**What you should do**
Show all lines containing "shown" from the data below.

**Data records**

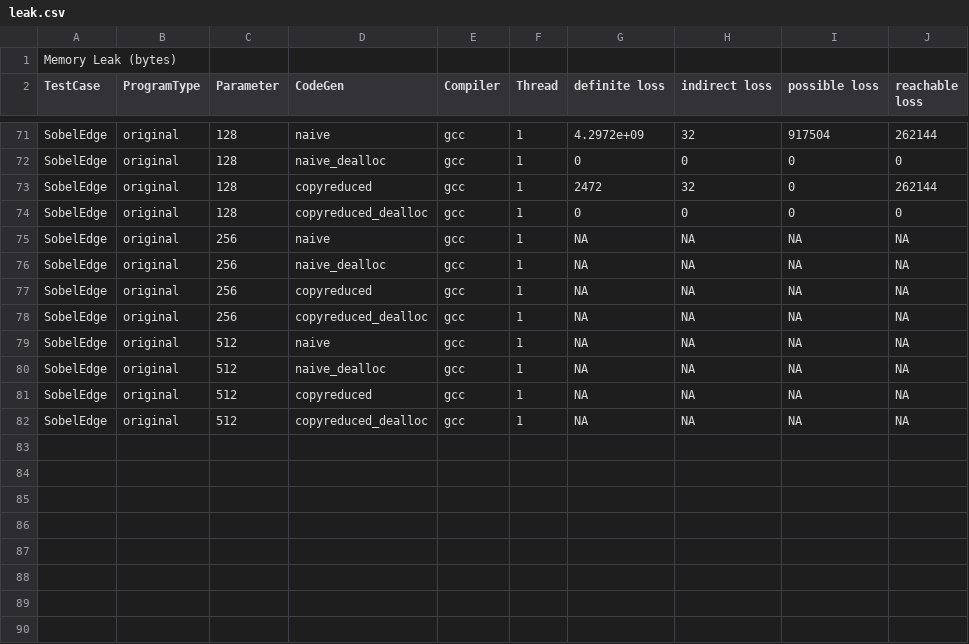
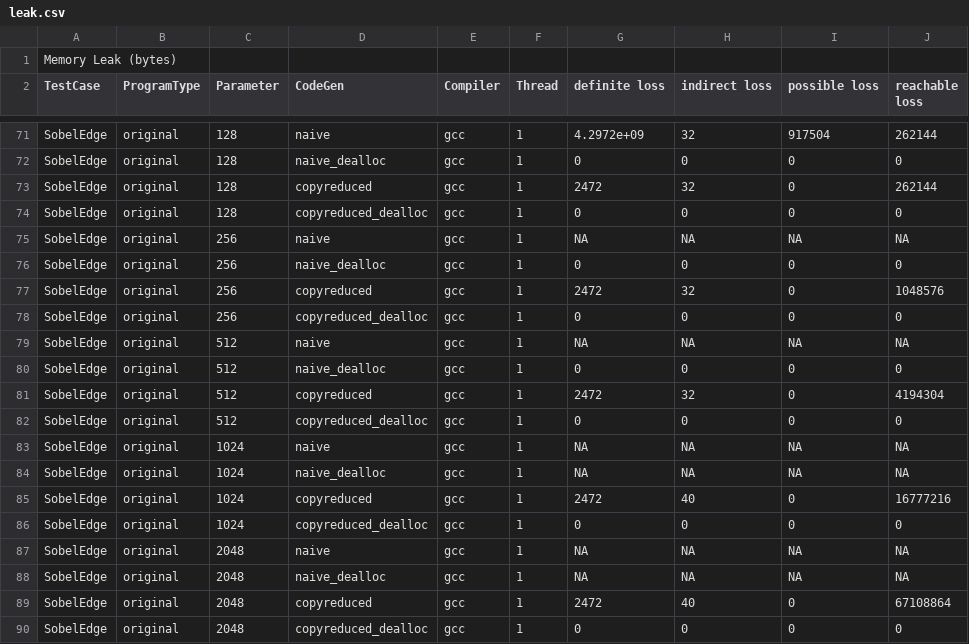
Before and after one commit to samminweng/WhileyOpenCL, a CSV file: polly/Benchmark_results/leak.csv, drawn as a sheet; only a part is shown, gaps mark what is left out.

Commit message:
Summarized memory leaks

```diff
--- a/polly/Benchmark_results/leak.csv
+++ b/polly/Benchmark_results/leak.csv
@@ -75,8 +75,16 @@ SobelEdge	original	128	copyreduced_dealloc	gcc	1	0	0	0	0
 SobelEdge	original	256	naive	gcc	1	NA	NA	NA	NA
-SobelEdge	original	256	naive_dealloc	gcc	1	NA	NA	NA	NA
-SobelEdge	original	256	copyreduced	gcc	1	NA	NA	NA	NA
-SobelEdge	original	256	copyreduced_dealloc	gcc	1	NA	NA	NA	NA
+SobelEdge	original	256	naive_dealloc	gcc	1	0	0	0	0
+SobelEdge	original	256	copyreduced	gcc	1	2472	32	0	1048576
+SobelEdge	original	256	copyreduced_dealloc	gcc	1	0	0	0	0
 SobelEdge	original	512	naive	gcc	1	NA	NA	NA	NA
-SobelEdge	original	512	naive_dealloc	gcc	1	NA	NA	NA	NA
-SobelEdge	original	512	copyreduced	gcc	1	NA	NA	NA	NA
-SobelEdge	original	512	copyreduced_dealloc	gcc	1	NA	NA	NA	NA
+SobelEdge	original	512	naive_dealloc	gcc	1	0	0	0	0
+SobelEdge	original	512	copyreduced	gcc	1	2472	32	0	4194304
+SobelEdge	original	512	copyreduced_dealloc	gcc	1	0	0	0	0
+SobelEdge	original	1024	naive	gcc	1	NA	NA	NA	NA
+SobelEdge	original	1024	naive_dealloc	gcc	1	NA	NA	NA	NA
+SobelEdge	original	1024	copyreduced	gcc	1	2472	40	0	16777216
+SobelEdge	original	1024	copyreduced_dealloc	gcc	1	0	0	0	0
+SobelEdge	original	2048	naive	gcc	1	NA	NA	NA	NA
+SobelEdge	original	2048	naive_dealloc	gcc	1	NA	NA	NA	NA
+SobelEdge	original	2048	copyreduced	gcc	1	2472	40	0	67108864
+SobelEdge	original	2048	copyreduced_dealloc	gcc	1	0	0	0	0
```
Also changed, not shown: 1 other file.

**Answer box**
Before and after one commit to samminweng/WhileyOpenCL, a CSV file: polly/Benchmark_results/leak.csv, drawn as a sheet; only a part is shown, gaps mark what is left out.
Also changed, not shown: 1 other file.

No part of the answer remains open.